(DATA SECTION Opens)

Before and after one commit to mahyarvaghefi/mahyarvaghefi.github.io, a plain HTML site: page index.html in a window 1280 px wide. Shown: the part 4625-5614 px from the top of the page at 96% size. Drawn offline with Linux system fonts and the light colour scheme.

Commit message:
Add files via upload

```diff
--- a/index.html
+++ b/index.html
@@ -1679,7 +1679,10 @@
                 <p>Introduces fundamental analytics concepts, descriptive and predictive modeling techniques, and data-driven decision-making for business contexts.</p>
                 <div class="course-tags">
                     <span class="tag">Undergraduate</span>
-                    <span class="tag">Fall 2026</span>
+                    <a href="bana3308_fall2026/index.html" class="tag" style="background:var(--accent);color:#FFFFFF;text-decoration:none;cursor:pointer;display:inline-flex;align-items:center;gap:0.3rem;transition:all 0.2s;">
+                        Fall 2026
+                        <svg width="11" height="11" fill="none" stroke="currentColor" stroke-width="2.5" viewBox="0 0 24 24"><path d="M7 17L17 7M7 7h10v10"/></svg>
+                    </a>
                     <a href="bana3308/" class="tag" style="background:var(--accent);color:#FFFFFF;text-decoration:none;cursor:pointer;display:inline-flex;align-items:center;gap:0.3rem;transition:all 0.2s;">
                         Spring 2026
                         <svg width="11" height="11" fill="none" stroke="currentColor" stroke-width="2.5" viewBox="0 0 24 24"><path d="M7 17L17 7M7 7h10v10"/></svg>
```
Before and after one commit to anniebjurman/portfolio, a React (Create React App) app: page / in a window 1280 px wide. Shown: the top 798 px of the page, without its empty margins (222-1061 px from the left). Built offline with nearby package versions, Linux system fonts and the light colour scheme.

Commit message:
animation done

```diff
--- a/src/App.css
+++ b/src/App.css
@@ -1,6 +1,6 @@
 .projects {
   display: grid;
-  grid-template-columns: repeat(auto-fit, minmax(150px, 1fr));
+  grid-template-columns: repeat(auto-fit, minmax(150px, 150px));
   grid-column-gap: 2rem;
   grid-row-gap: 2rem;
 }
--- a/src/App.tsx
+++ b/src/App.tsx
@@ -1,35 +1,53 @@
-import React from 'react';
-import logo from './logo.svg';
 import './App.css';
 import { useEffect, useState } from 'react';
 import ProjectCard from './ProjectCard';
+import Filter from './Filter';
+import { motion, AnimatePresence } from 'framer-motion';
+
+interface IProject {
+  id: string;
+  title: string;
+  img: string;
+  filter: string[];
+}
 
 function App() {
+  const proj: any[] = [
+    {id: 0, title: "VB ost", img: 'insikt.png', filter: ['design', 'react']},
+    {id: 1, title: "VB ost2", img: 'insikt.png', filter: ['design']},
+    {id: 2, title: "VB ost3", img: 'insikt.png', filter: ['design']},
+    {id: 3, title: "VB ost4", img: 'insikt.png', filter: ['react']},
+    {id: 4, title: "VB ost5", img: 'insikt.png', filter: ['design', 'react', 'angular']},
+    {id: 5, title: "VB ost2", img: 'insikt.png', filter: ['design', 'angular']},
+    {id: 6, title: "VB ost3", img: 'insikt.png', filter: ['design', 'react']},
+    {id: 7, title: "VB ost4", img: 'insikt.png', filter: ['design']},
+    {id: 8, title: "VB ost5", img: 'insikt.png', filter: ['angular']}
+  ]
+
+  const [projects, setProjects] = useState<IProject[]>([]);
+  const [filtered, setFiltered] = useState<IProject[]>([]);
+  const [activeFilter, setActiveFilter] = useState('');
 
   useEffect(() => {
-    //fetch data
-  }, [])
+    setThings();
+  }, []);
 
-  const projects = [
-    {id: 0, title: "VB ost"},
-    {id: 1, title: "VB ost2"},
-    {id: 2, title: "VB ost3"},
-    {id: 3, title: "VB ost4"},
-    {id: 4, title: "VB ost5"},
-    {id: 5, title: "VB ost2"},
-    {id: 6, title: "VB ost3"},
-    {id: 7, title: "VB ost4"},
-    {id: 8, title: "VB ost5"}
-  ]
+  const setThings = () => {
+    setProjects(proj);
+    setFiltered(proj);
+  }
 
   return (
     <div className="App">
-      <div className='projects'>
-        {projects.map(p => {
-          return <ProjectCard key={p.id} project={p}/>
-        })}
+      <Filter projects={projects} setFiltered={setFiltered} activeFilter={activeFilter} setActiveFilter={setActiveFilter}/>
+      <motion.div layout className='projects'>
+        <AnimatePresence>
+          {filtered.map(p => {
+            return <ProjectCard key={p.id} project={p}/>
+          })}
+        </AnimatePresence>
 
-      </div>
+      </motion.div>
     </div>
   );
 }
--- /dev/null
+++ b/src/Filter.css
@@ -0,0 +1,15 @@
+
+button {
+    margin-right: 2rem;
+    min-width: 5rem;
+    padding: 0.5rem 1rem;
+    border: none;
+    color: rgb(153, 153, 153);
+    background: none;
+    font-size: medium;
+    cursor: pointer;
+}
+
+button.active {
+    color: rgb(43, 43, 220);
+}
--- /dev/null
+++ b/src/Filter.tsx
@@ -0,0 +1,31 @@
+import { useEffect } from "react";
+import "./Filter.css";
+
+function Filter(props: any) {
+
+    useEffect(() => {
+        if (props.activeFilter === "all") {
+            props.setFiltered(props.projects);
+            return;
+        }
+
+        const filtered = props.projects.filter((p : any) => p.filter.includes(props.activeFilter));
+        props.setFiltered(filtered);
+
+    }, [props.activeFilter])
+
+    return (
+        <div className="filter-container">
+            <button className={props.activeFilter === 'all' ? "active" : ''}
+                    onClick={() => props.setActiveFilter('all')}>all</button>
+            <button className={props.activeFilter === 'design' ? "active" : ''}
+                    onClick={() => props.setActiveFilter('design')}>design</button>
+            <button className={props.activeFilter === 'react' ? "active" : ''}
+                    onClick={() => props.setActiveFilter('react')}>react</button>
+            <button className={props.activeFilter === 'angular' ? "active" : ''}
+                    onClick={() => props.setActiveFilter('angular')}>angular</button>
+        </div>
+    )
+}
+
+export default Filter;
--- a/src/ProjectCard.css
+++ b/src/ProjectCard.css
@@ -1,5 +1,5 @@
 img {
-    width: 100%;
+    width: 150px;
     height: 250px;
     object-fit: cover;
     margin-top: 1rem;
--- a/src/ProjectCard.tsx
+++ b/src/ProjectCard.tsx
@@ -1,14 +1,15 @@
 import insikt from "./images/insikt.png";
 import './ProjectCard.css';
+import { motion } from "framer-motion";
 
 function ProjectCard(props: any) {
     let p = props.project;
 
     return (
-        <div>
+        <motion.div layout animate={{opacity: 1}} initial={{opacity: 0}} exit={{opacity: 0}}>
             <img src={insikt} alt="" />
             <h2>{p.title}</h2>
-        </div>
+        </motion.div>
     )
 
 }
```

(DATA SECTION Closes)

WORK TO COMPLETE => Recreate the listing word for word, omitting nothing.

ANSWER SPACE =>
Before and after one commit to mahyarvaghefi/mahyarvaghefi.github.io, a plain HTML site: page index.html in a window 1280 px wide. Shown: the part 4625-5614 px from the top of the page at 96% size. Drawn offline with Linux system fonts and the light colour scheme.

Commit message:
Add files via upload

```diff
--- a/index.html
+++ b/index.html
@@ -1679,7 +1679,10 @@
                 <p>Introduces fundamental analytics concepts, descriptive and predictive modeling techniques, and data-driven decision-making for business contexts.</p>
                 <div class="course-tags">
                     <span class="tag">Undergraduate</span>
-                    <span class="tag">Fall 2026</span>
+                    <a href="bana3308_fall2026/index.html" class="tag" style="background:var(--accent);color:#FFFFFF;text-decoration:none;cursor:pointer;display:inline-flex;align-items:center;gap:0.3rem;transition:all 0.2s;">
+                        Fall 2026
+                        <svg width="11" height="11" fill="none" stroke="currentColor" stroke-width="2.5" viewBox="0 0 24 24"><path d="M7 17L17 7M7 7h10v10"/></svg>
+                    </a>
                     <a href="bana3308/" class="tag" style="background:var(--accent);color:#FFFFFF;text-decoration:none;cursor:pointer;display:inline-flex;align-items:center;gap:0.3rem;transition:all 0.2s;">
                         Spring 2026
                         <svg width="11" height="11" fill="none" stroke="currentColor" stroke-width="2.5" viewBox="0 0 24 24"><path d="M7 17L17 7M7 7h10v10"/></svg>
```
Before and after one commit to anniebjurman/portfolio, a React (Create React App) app: page / in a window 1280 px wide. Shown: the top 798 px of the page, without its empty margins (222-1061 px from the left). Built offline with nearby package versions, Linux system fonts and the light colour scheme.

Commit message:
animation done

```diff
--- a/src/App.css
+++ b/src/App.css
@@ -1,6 +1,6 @@
 .projects {
   display: grid;
-  grid-template-columns: repeat(auto-fit, minmax(150px, 1fr));
+  grid-template-columns: repeat(auto-fit, minmax(150px, 150px));
   grid-column-gap: 2rem;
   grid-row-gap: 2rem;
 }
--- a/src/App.tsx
+++ b/src/App.tsx
@@ -1,35 +1,53 @@
-import React from 'react';
-import logo from './logo.svg';
 import './App.css';
 import { useEffect, useState } from 'react';
 import ProjectCard from './ProjectCard';
+import Filter from './Filter';
+import { motion, AnimatePresence } from 'framer-motion';
+
+interface IProject {
+  id: string;
+  title: string;
+  img: string;
+  filter: string[];
+}
 
 function App() {
+  const proj: any[] = [
+    {id: 0, title: "VB ost", img: 'insikt.png', filter: ['design', 'react']},
+    {id: 1, title: "VB ost2", img: 'insikt.png', filter: ['design']},
+    {id: 2, title: "VB ost3", img: 'insikt.png', filter: ['design']},
+    {id: 3, title: "VB ost4", img: 'insikt.png', filter: ['react']},
+    {id: 4, title: "VB ost5", img: 'insikt.png', filter: ['design', 'react', 'angular']},
+    {id: 5, title: "VB ost2", img: 'insikt.png', filter: ['design', 'angular']},
+    {id: 6, title: "VB ost3", img: 'insikt.png', filter: ['design', 'react']},
+    {id: 7, title: "VB ost4", img: 'insikt.png', filter: ['design']},
+    {id: 8, title: "VB ost5", img: 'insikt.png', filter: ['angular']}
+  ]
+
+  const [projects, setProjects] = useState<IProject[]>([]);
+  const [filtered, setFiltered] = useState<IProject[]>([]);
+  const [activeFilter, setActiveFilter] = useState('');
 
   useEffect(() => {
-    //fetch data
-  }, [])
+    setThings();
+  }, []);
 
-  const projects = [
-    {id: 0, title: "VB ost"},
-    {id: 1, title: "VB ost2"},
-    {id: 2, title: "VB ost3"},
-    {id: 3, title: "VB ost4"},
-    {id: 4, title: "VB ost5"},
-    {id: 5, title: "VB ost2"},
-    {id: 6, title: "VB ost3"},
-    {id: 7, title: "VB ost4"},
-    {id: 8, title: "VB ost5"}
-  ]
+  const setThings = () => {
+    setProjects(proj);
+    setFiltered(proj);
+  }
 
   return (
     <div className="App">
-      <div className='projects'>
-        {projects.map(p => {
-          return <ProjectCard key={p.id} project={p}/>
-        })}
+      <Filter projects={projects} setFiltered={setFiltered} activeFilter={activeFilter} setActiveFilter={setActiveFilter}/>
+      <motion.div layout className='projects'>
+        <AnimatePresence>
+          {filtered.map(p => {
+            return <ProjectCard key={p.id} project={p}/>
+          })}
+        </AnimatePresence>
 
-      </div>
+      </motion.div>
     </div>
   );
 }
--- /dev/null
+++ b/src/Filter.css
@@ -0,0 +1,15 @@
+
+button {
+    margin-right: 2rem;
+    min-width: 5rem;
+    padding: 0.5rem 1rem;
+    border: none;
+    color: rgb(153, 153, 153);
+    background: none;
+    font-size: medium;
+    cursor: pointer;
+}
+
+button.active {
+    color: rgb(43, 43, 220);
+}
--- /dev/null
+++ b/src/Filter.tsx
@@ -0,0 +1,31 @@
+import { useEffect } from "react";
+import "./Filter.css";
+
+function Filter(props: any) {
+
+    useEffect(() => {
+        if (props.activeFilter === "all") {
+            props.setFiltered(props.projects);
+            return;
+        }
+
+        const filtered = props.projects.filter((p : any) => p.filter.includes(props.activeFilter));
+        props.setFiltered(filtered);
+
+    }, [props.activeFilter])
+
+    return (
+        <div className="filter-container">
+            <button className={props.activeFilter === 'all' ? "active" : ''}
+                    onClick={() => props.setActiveFilter('all')}>all</button>
+            <button className={props.activeFilter === 'design' ? "active" : ''}
+                    onClick={() => props.setActiveFilter('design')}>design</button>
+            <button className={props.activeFilter === 'react' ? "active" : ''}
+                    onClick={() => props.setActiveFilter('react')}>react</button>
+            <button className={props.activeFilter === 'angular' ? "active" : ''}
+                    onClick={() => props.setActiveFilter('angular')}>angular</button>
+        </div>
+    )
+}
+
+export default Filter;
--- a/src/ProjectCard.css
+++ b/src/ProjectCard.css
@@ -1,5 +1,5 @@
 img {
-    width: 100%;
+    width: 150px;
     height: 250px;
     object-fit: cover;
     margin-top: 1rem;
--- a/src/ProjectCard.tsx
+++ b/src/ProjectCard.tsx
@@ -1,14 +1,15 @@
 import insikt from "./images/insikt.png";
 import './ProjectCard.css';
+import { motion } from "framer-motion";
 
 function ProjectCard(props: any) {
     let p = props.project;
 
     return (
-        <div>
+        <motion.div layout animate={{opacity: 1}} initial={{opacity: 0}} exit={{opacity: 0}}>
             <img src={insikt} alt="" />
             <h2>{p.title}</h2>
-        </div>
+        </motion.div>
     )
 
 }
```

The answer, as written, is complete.